I spent yesterday afternoon turning out the drawers of the secretary in the living room and removing lots of extraneous stuff - some of which belonged to my parents and to my grandparents who were the original owners of the secretary. There were piles of paper to recycle, old financial records to burn, and more pens and pencils than you would believe.
Virtue rewarded! Amidst all this clutter -- I found this little ledger which I picked up at an informal flea market in Marshall back in the Seventies. It's an account book for the years 1908 - 1910, kept by a student at some place he refers to as MC. Maybe nearby Mars Hill College -- but quite possibly some place nearer to Black Mtn. as he seems to visit there the most.
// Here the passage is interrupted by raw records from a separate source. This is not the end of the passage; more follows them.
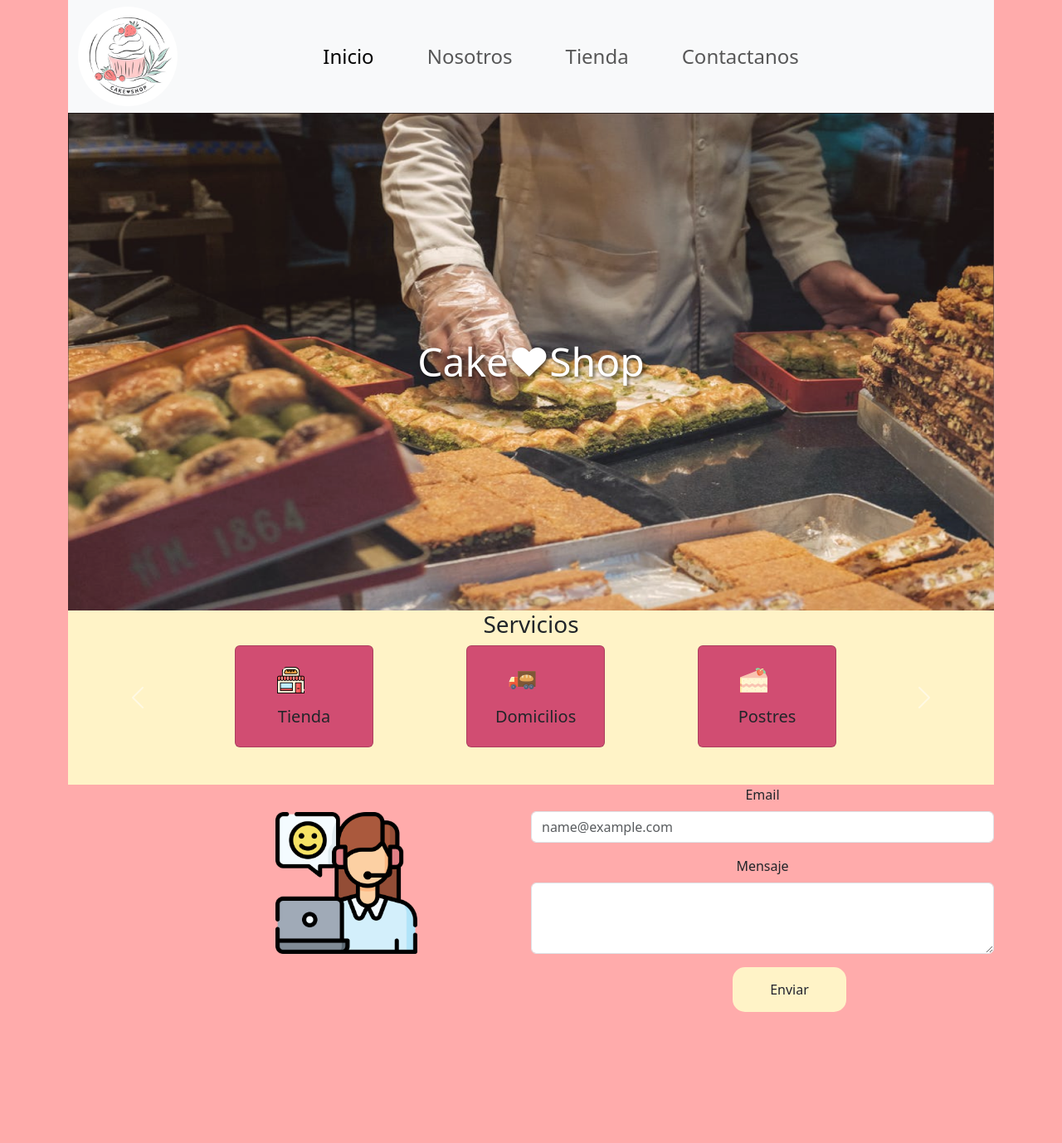
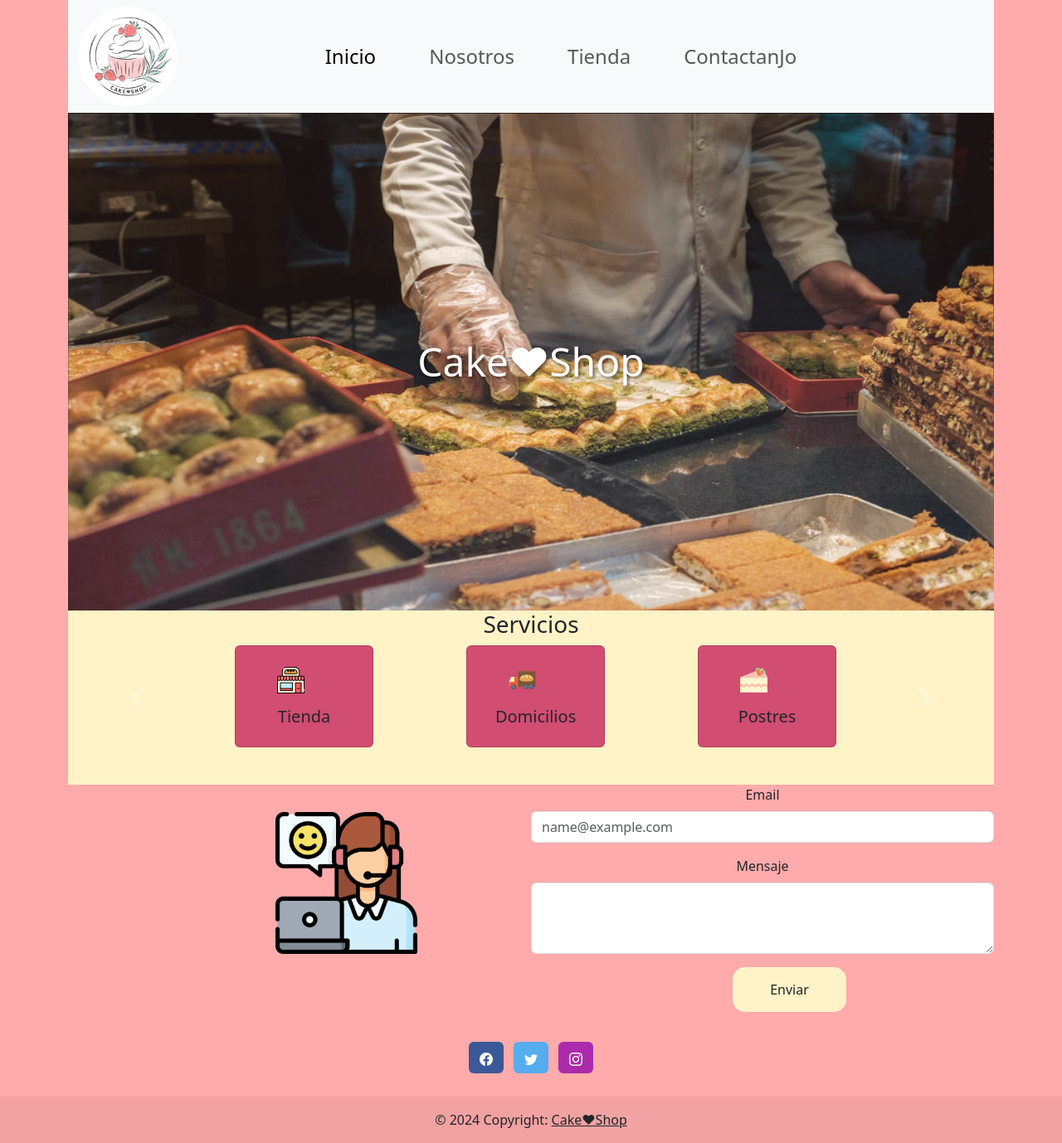
Before and after one commit to JosephRodriri/ProyectoFinal, a PHP site: page / in a window 1280 px wide. Shown: the whole page at 83% size. Before the commit the page ends 1220 px from the top, so only its background shows below. Run offline with PHP 8.4, Linux system fonts and the light colour scheme.

Commit message:
HomeDefinitivo

```diff
--- a/ProyectoPanaderia/index.html
+++ b/ProyectoPanaderia/index.html
@@ -28,12 +28,7 @@
               <a class="nav-link" href="./Pages/Tienda.html">Tienda</a>
             </li>
             <li class="nav-item me-5">
-              <a class="nav-link" href="./Pages/Contactanos.html">Contactanos</a>
-            </li>
-          </ul>
-        </div>
-      </div>
-    </nav>
+              <a class="nav-link" href="./Pages/Contactanos.html">ContactanJo
   </div>
 </header>
 
@@ -133,18 +128,66 @@
 
     </div>
   </div>
-
   <button type="submit" class="boton-enviar" id="enviar">Enviar</button>
 </form>
+<h2></h2>
+
+<footer class="bg text-center"  >
+  <!-- Grid container -->
+  <div class="container p-4 pb-0" >
+    <!-- Section: Social media -->
+    <section class="mb-4" >
+      <!-- Facebook -->
+      <a
+      data-mdb-ripple-init
+        class="btn text-white btn-floating m-1"
+        style="background-color: #3b5998;"
+        href="#!"
+        role="button"
+        ><svg xmlns="http://www.w3.org/2000/svg" width="16" height="16" fill="currentColor" class="bi bi-facebook" viewBox="0 0 16 16">
+          <path d="M16 8.049c0-4.446-3.582-8.05-8-8.05C3.58 0-.002 3.603-.002 8.05c0 4.017 2.926 7.347 6.75 7.951v-5.625h-2.03V8.05H6.75V6.275c0-2.017 1.195-3.131 3.022-3.131.876 0 1.791.157 1.791.157v1.98h-1.009c-.993 0-1.303.621-1.303 1.258v1.51h2.218l-.354 2.326H9.25V16c3.824-.604 6.75-3.934 6.75-7.951"/>
+        </svg></a>
+
+      <!-- Twitter -->
+      <a
+        data-mdb-ripple-init
+        class="btn text-white btn-floating m-1"
+        style="background-color: #55acee;"
+        href="#!"
+        role="button"
+        ><svg xmlns="http://www.w3.org/2000/svg" width="16" height="16" fill="currentColor" class="bi bi-twitter" viewBox="0 0 16 16">
+          <path d="M5.026 15c6.038 0 9.341-5.003 9.341-9.334q.002-.211-.006-.422A6.7 6.7 0 0 0 16 3.542a6.7 6.7 0 0 1-1.889.518 3.3 3.3 0 0 0 1.447-1.817 6.5 6.5 0 0 1-2.087.793A3.286 3.286 0 0 0 7.875 6.03a9.32 9.32 0 0 1-6.767-3.429 3.29 3.29 0 0 0 1.018 4.382A3.3 3.3 0 0 1 .64 6.575v.045a3.29 3.29 0 0 0 2.632 3.218 3.2 3.2 0 0 1-.865.115 3 3 0 0 1-.614-.057 3.28 3.28 0 0 0 3.067 2.277A6.6 6.6 0 0 1 .78 13.58a6 6 0 0 1-.78-.045A9.34 9.34 0 0 0 5.026 15"/>
+        </svg></a>
+
+
+      <!-- Instagram -->
+      <a
+        data-mdb-ripple-init
+        class="btn text-white btn-floating m-1"
+        style="background-color: #ac2bac;"
+        href="#!"
+        role="button"
+        ><svg xmlns="http://www.w3.org/2000/svg" width="16" height="16" fill="currentColor" class="bi bi-instagram" viewBox="0 0 16 16">
+          <path d="M8 0C5.829 0 5.556.01 4.703.048 3.85.088 3.269.222 2.76.42a3.9 3.9 0 0 0-1.417.923A3.9 3.9 0 0 0 .42 2.76C.222 3.268.087 3.85.048 4.7.01 5.555 0 5.827 0 8.001c0 2.172.01 2.444.048 3.297.04.852.174 1.433.372 1.942.205.526.478.972.923 1.417.444.445.89.719 1.416.923.51.198 1.09.333 1.942.372C5.555 15.99 5.827 16 8 16s2.444-.01 3.298-.048c.851-.04 1.434-.174 1.943-.372a3.9 3.9 0 0 0 1.416-.923c.445-.445.718-.891.923-1.417.197-.509.332-1.09.372-1.942C15.99 10.445 16 10.173 16 8s-.01-2.445-.048-3.299c-.04-.851-.175-1.433-.372-1.941a3.9 3.9 0 0 0-.923-1.417A3.9 3.9 0 0 0 13.24.42c-.51-.198-1.092-.333-1.943-.372C10.443.01 10.172 0 7.998 0zm-.717 1.442h.718c2.136 0 2.389.007 3.232.046.78.035 1.204.166 1.486.275.373.145.64.319.92.599s.453.546.598.92c.11.281.24.705.275 1.485.039.843.047 1.096.047 3.231s-.008 2.389-.047 3.232c-.035.78-.166 1.203-.275 1.485a2.5 2.5 0 0 1-.599.919c-.28.28-.546.453-.92.598-.28.11-.704.24-1.485.276-.843.038-1.096.047-3.232.047s-2.39-.009-3.233-.047c-.78-.036-1.203-.166-1.485-.276a2.5 2.5 0 0 1-.92-.598 2.5 2.5 0 0 1-.6-.92c-.109-.281-.24-.705-.275-1.485-.038-.843-.046-1.096-.046-3.233s.008-2.388.046-3.231c.036-.78.166-1.204.276-1.486.145-.373.319-.64.599-.92s.546-.453.92-.598c.282-.11.705-.24 1.485-.276.738-.034 1.024-.044 2.515-.045zm4.988 1.328a.96.96 0 1 0 0 1.92.96.96 0 0 0 0-1.92m-4.27 1.122a4.109 4.109 0 1 0 0 8.217 4.109 4.109 0 0 0 0-8.217m0 1.441a2.667 2.667 0 1 1 0 5.334 2.667 2.667 0 0 1 0-5.334"/>
+        </svg></a>
+
+    <!-- Section: Social media -->
+  </div>
+  <!-- Grid container -->
+
+  <!-- Copyright -->
+  <div class="text-center p-3" style="background-color: rgba(0, 0, 0, 0.05);">
+    © 2024 Copyright:
+    <a class="text-body" href="https://mdbootstrap.com/">Cake♥Shop</a>
+  </div>
+  <!-- Copyright -->
+</footer>
   <script src="https://cdn.jsdelivr.net/npm/bootstrap@5.3.3/dist/js/bootstrap.bundle.min.js"
     integrity="sha384-YvpcrYf0tY3lHB60NNkmXc5s9fDVZLESaAA55NDzOxhy9GkcIdslK1eN7N6jIeHz"
     crossorigin="anonymous"></script>
   <script type="module" src="./script.js"></script>
 </body>
 
-<footer>
 
 
-</footer>
-
 </html>
--- a/ProyectoPanaderia/styles.css
+++ b/ProyectoPanaderia/styles.css
@@ -1,6 +1,7 @@
 body{
     background-color: #FFABAB;
 }
+
 
 
 .img-logo{
```
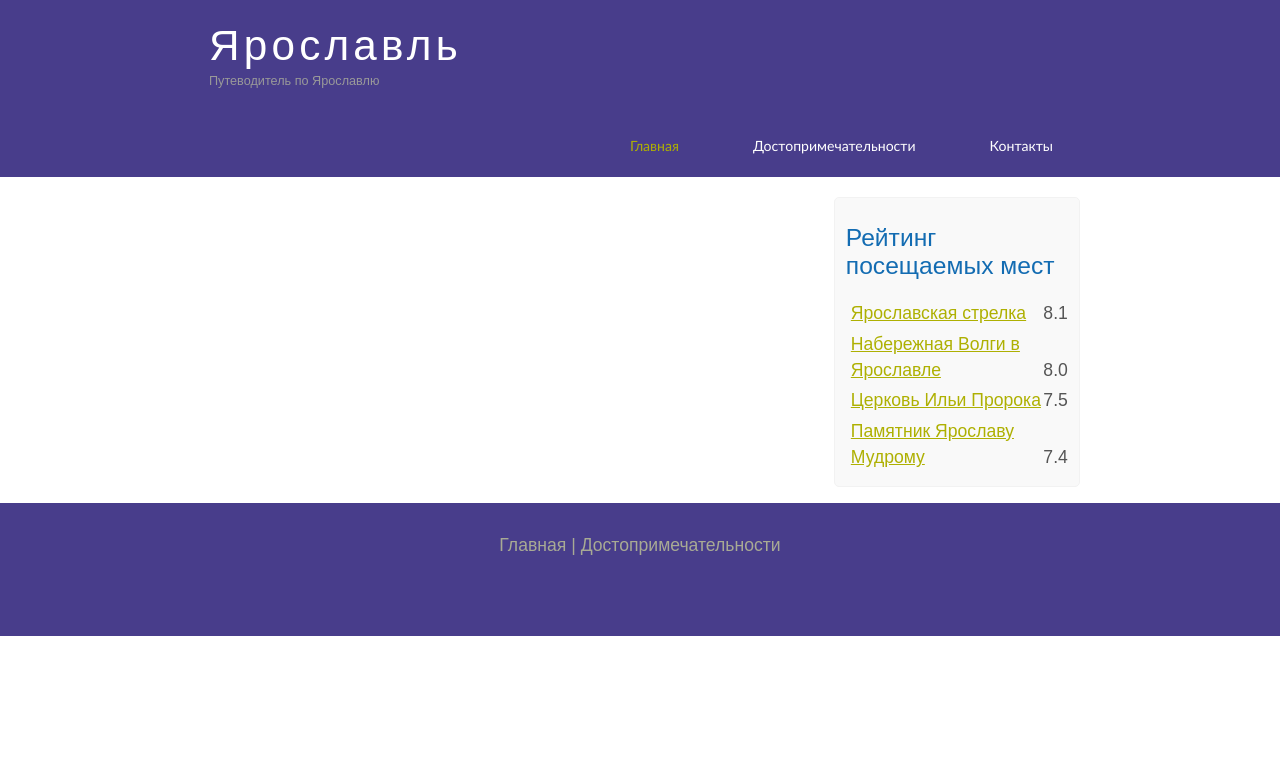
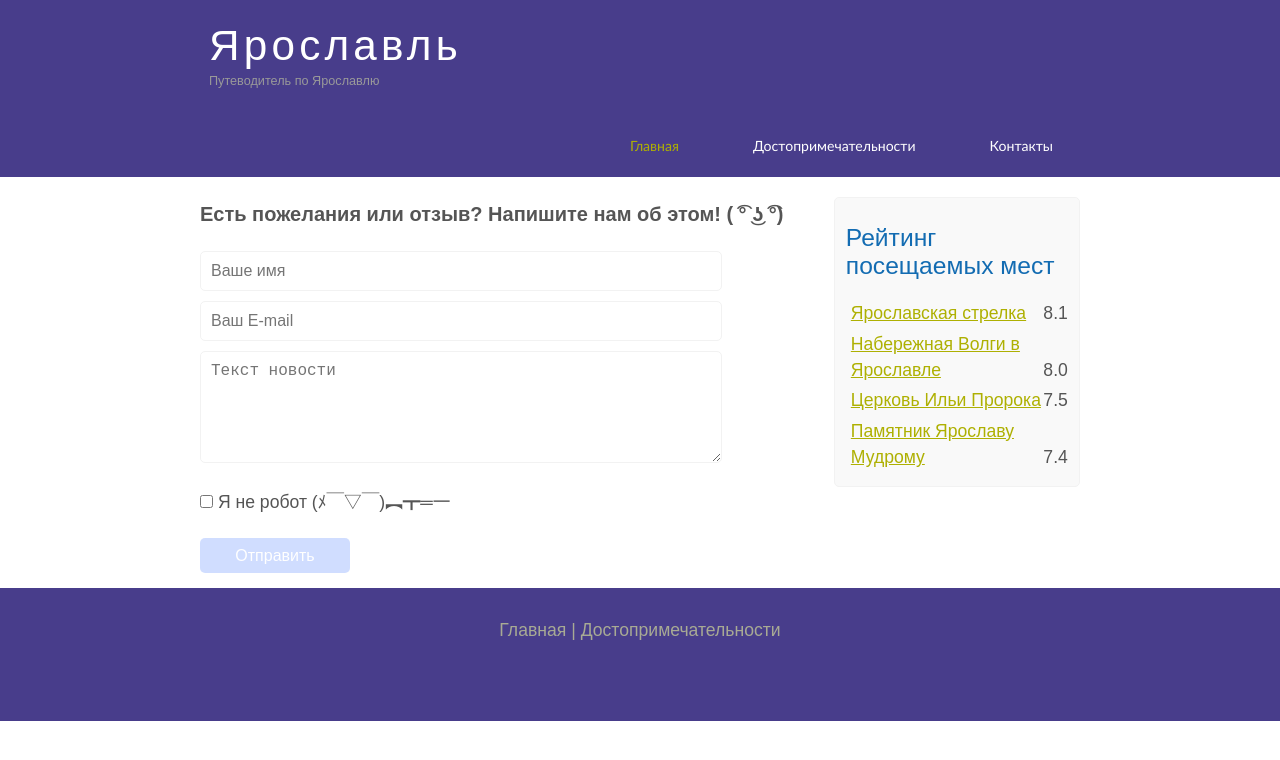
Before and after one commit to samadguliev/cityAttractions, a React (Create React App) app: page /contacts in a window 1280 px wide. Shown: the top 760 px of the page. Built offline with nearby package versions, Linux system fonts and the light colour scheme.

Commit message:
Form component

```diff
--- a/src/App.css
+++ b/src/App.css
@@ -230,6 +230,48 @@ hr {
   font-size: 0.8em;
 }
 
+.form-title {
+  font-size: 20px;
+  font-weight: 600;
+}
+
+.form-control {
+  margin-bottom: 10px;
+  font-size: 16px;
+  border-radius: 5px;
+  padding: 10px !important;
+  max-width: 500px;
+}
+
+.form-checkbox {
+  display: block;
+  margin: 10px 0;
+}
+
+.form-submit {
+  font-size: 16px;
+  margin: 15px 0;
+  width: 150px;
+  height: 35px;
+  cursor: pointer;
+  border-radius: 5px;
+  border: 0;
+  background-color: #1A5AFF;
+  color: #fff;
+  transition: 0.3s;
+}
+
+.form-submit:hover {
+  background-color: #3D84FF;
+}
+
+.form-submit:disabled {
+  opacity: 0.2;
+}
+
+.form-submit:disabled:hover {
+  background-color: #1A5AFF;
+}
 
 .footer {
   width: 100%;
--- a/src/App.js
+++ b/src/App.js
@@ -5,6 +5,7 @@ import Main from "./components/Main";
 import Footer from  './components/Footer'
 import Sidebar from "./components/Sidebar";
 import {List} from "./components/List";
+import {Form} from "./components/Form";
 import { BrowserRouter as Router, Switch, Route } from 'react-router-dom';
 import {ItemDetail} from "./components/ItemDetail";
 
@@ -38,6 +39,7 @@ class App extends React.Component {
                         <Router>
                             <Switch>
                                 <Route exact path={"/"} component={Main} />
+                                <Route exact path={"/contacts/"} component={Form} />
                                 <Route exact path={"/list/"} component={ () => <List list={this.state.list} />  } />
                                 <Route path={"/list/:id/"} component={ ItemDetail } />
                             </Switch>
--- /dev/null
+++ b/src/components/Form.js
@@ -0,0 +1,79 @@
+import React from "react";
+
+class Form extends React.Component {
+    state = {
+        name: '',
+        email: '',
+        text: '',
+        agree: false,
+    };
+    onBtnClickHandler = (e) => {
+        e.preventDefault();
+        alert("Message Sent.");
+        this.setState({
+            name: '',
+            email: '',
+            text: '',
+            agree: false,
+        })
+    };
+    handleChange = (e) => {
+        const { id, value } = e.currentTarget;
+        this.setState({ [id]: value })
+    };
+    handleCheckboxChange = (e) => {
+        this.setState({ agree: e.currentTarget.checked })
+    };
+    validate = () => {
+        const { name, email, text, agree } = this.state;
+        return !!(name.trim() && email.trim() && text.trim() && agree);
+
+    };
+    render() {
+        const { name, email, text } = this.state;
+        return (
+            <div className="form-container">
+                <p className="form-title">Есть пожелания или отзыв? Напишите нам об этом! ( ͡° ͜ʖ ͡°)</p>
+                <form className='add'>
+                    <input
+                        id='name'
+                        type='text'
+                        onChange={this.handleChange}
+                        className='form-control'
+                        placeholder='Ваше имя'
+                        value={name}
+                    />
+                    <input
+                        id='email'
+                        type='text'
+                        onChange={this.handleChange}
+                        className='form-control'
+                        placeholder='Ваш E-mail'
+                        value={email}
+                    />
+                    <textarea
+                        id='text'
+                        onChange={this.handleChange}
+                        className='form-control form-text'
+                        placeholder='Текст новости'
+                        cols="50"
+                        rows="5"
+                        value={text}
+                    ></textarea>
+
+                    <label className='form-checkbox'>
+                        <input type='checkbox' onChange={this.handleCheckboxChange} /> Я не робот (ﾒ￣▽￣)︻┳═一
+                    </label>
+                    <button
+                        className='form-submit'
+                        onClick={this.onBtnClickHandler}
+                        disabled={!this.validate()}>
+                        Отправить
+                    </button>
+                </form>
+            </div>
+        )
+    }
+}
+
+export { Form }
--- a/src/components/Header.js
+++ b/src/components/Header.js
@@ -15,7 +15,7 @@ class Header extends React.Component {
                     <ul className="menu">
                         <li className="selected"><a href="/">Главная</a></li>
                         <li><a href="/list/">Достопримечательности</a></li>
-                        <li><a href="#">Контакты</a></li>
+                        <li><a href="/contacts/">Контакты</a></li>
                     </ul>
                 </div>
             </div>
```
Also changed, not shown: src/components/Add.js (deleted, +0 -79 lines).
M.Jones kept very careful accounts -- of what he spent and what he earned. On one page he even categorizes his expenses as necessary or unnecessary.
He seems to have been working his way through college.On March 18, 1908, M. Jones spent 8 hours sodding the yard of a dorm -- for which he earned 80 cents. He continued working at this rate of pay, through out the month and into the next -- 2 hours here, three hours there, till he had earned $7.10.
He waited tables, swept floors, made ice cream, washed dishes, and 'cleaned up' -- all at 10 cents and hour.
Also noted as money-making activities are fireing (chopping wood? feeding a furnace?) gardening, cutting corn, and rolling a tennis court.
How did M. Jones spend his money? Here's a sampling: 1 car fare - 5 cents, 1 dinner - 25 cents, 1 box cagars (sic) - 5 cents, 4 bananas - 5 cents, 6 plugs tobacco, 50 cents, soda fountain - 50 cents, ticket to Black Mtn, - 10 cents, soda fountain - 25 cents, chewing gum - 2 cents.
But it wasn't all frivolity. There was the registration fee for a conference at a whopping $5 and another $5 for board at the conference. A trip to the dentist was $1 (and later 6 teeth filled for $5.) His dinners generally cost 10 or 15 cents. He bought 3 collars for 30 cents, a suit for $4.50, 2 shirts for $1, a pair of shoes for $2, 6 handkerchiefs for 50 cents and a trunk for $5.
Learning cost money -- 6 candles for 10 cents, 1 notebook -5 cents, a lamp for 60 cents, a pint of oil for the lamp - 3 cents, 3 books rented for 70 cents, 2 pencils - 5 cents, Caesar - 75 cents. 2 bottles ink - 15 cents, 6 pen points- 5 cents, pen stock - 10 cents.
Jones also kept track of his travels -- mostly by rail -- to Black Mountain, Asheville, Beaufort, Savannah, Cincinnati, New York City -- and then, rather surprisingly, to Panama -- Colon, Culebra, Corazal . . .
What in the world was M. Jones up to?